One night, I asked him why. She will never sleep with you. What is it about her? Why do you keep barking up the wrong fucking tree? (I don't usually use such foul language, but cheap beer and the nonchalance of youth brought it out.)
He looked at me, his eyes ringed with drunkenness and tired loneliness. He asked, why do you think?
Because you want what you can't have. Because you're a straight, rich, white man so used to getting what you want even when it isn't fucking yours to have. (It was the Coors Lite talking. Cut me some slack.)
Maybe I was angry.
He turned away, devastated. I could hear it in his sigh and see it in the slow, painful slumping of his shoulders.

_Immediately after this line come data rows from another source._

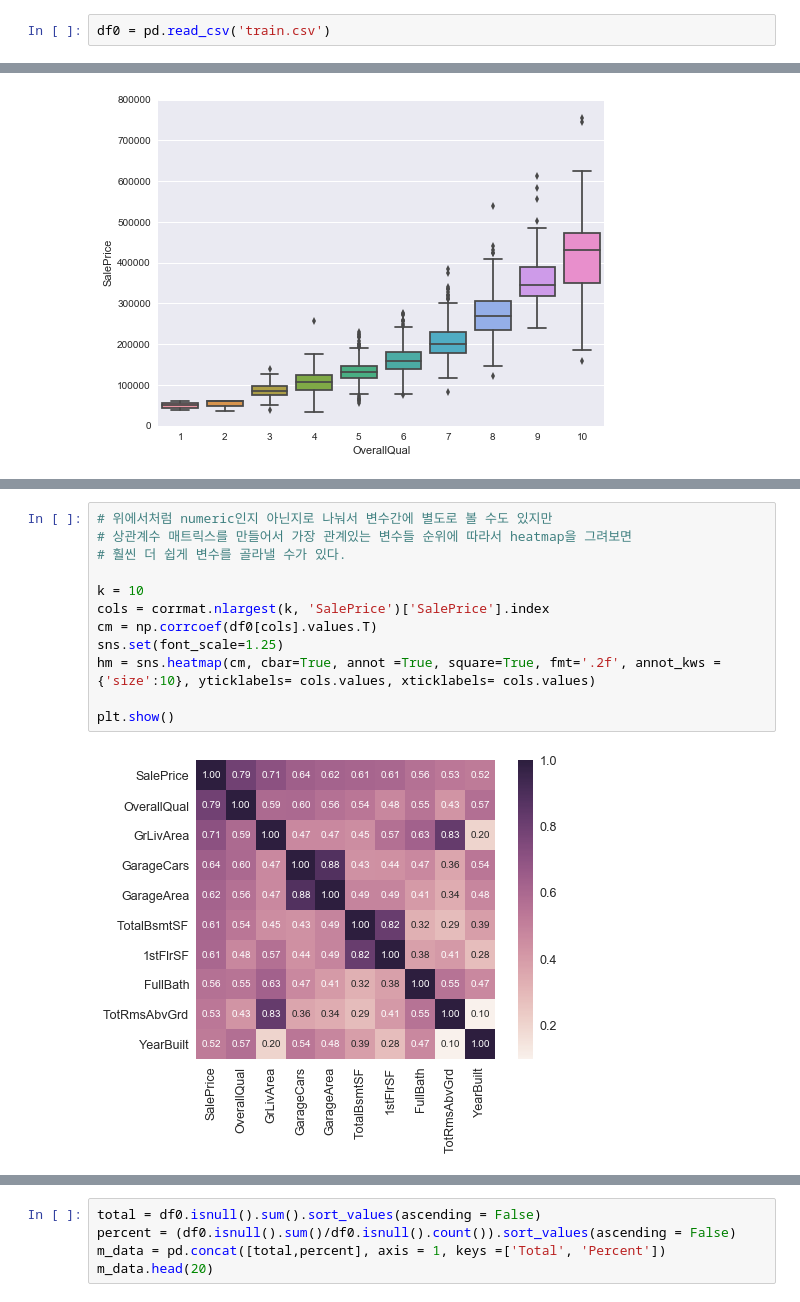
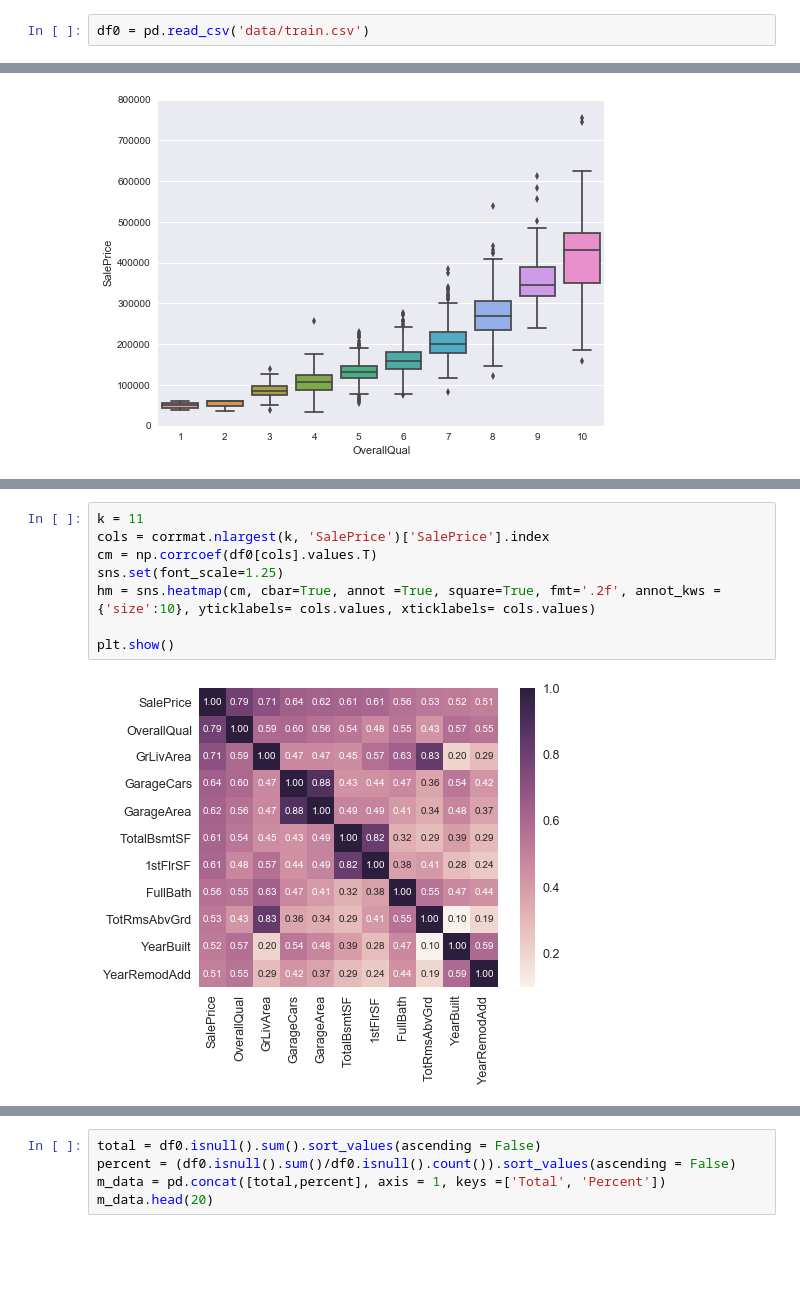
Before and after one commit to uykim/kaggle, a Jupyter notebook: house/170604.ipynb, the cells around one changed output, grey strips where cells are left out. Drawn from its saved outputs; the diff is of its cells as text; blank space fills up the shorter version.

```diff
--- a/house/170604.ipynb
+++ b/house/170604.ipynb
@@ -12,5 +13,5 @@ import statsmodels.api as sm
 # %%
-df0 = pd.read_csv('train.csv')
+df0 = pd.read_csv('data/train.csv')
 # %%
 print df0.info()
 # %% [output]
@@ -215,17 +192,13 @@ sns.heatmap(corrmat, vmax=.8, square=True);
 # %%
-# 위에서처럼 numeric인지 아닌지로 나눠서 변수간에 별도로 볼 수도 있지만
-# 상관계수 매트릭스를 만들어서 가장 관계있는 변수들 순위에 따라서 heatmap을 그려보면
-# 훨씬 더 쉽게 변수를 골라낼 수가 있다.
-
-k = 10
+k = 11
 cols = corrmat.nlargest(k, 'SalePrice')['SalePrice'].index
 cm = np.corrcoef(df0[cols].values.T)
 sns.set(font_scale=1.25)
 hm = sns.heatmap(cm, cbar=True, annot =True, square=True, fmt='.2f', annot_kws = {'size':10}, yticklabels= cols.values, xticklabels= cols.values)
 
 plt.show()
 # %% [output]
-[figure, old version]
+[figure, new version]
 # %%
 cols
 # %% [output]
```
Also changed, not shown: parts of 33 cells of this notebook.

It isn't anything like that, he said, writhing in disappointment. His head in his hands. His heart in irreparable shards.
It's the way she smiles and the tenderness of her fingers
when she hands me a drink
and accidentally touches my hand.
Her wrists are transparent.
And there's something soft in the way she looks at me.
And have you ever heard her laugh?
He was in the kind of love that breaks you. The visceral kind you can feel in the most tender synapses. It is the deepest grief, confused by the maddening impulse to keep it burning.
I understood everything about him in that moment, but I remained silent. I just took another sip and nodded, my self-righteous anger fizzling.
We are human beings. We fall in love with other human beings. Sometimes, against our own will. Sometimes, the cons outweigh the pros so hard that a complicated man is left without a choice but to drown in a puddle of unrequited longing.
Sometimes, love doesn't conquer anything at all.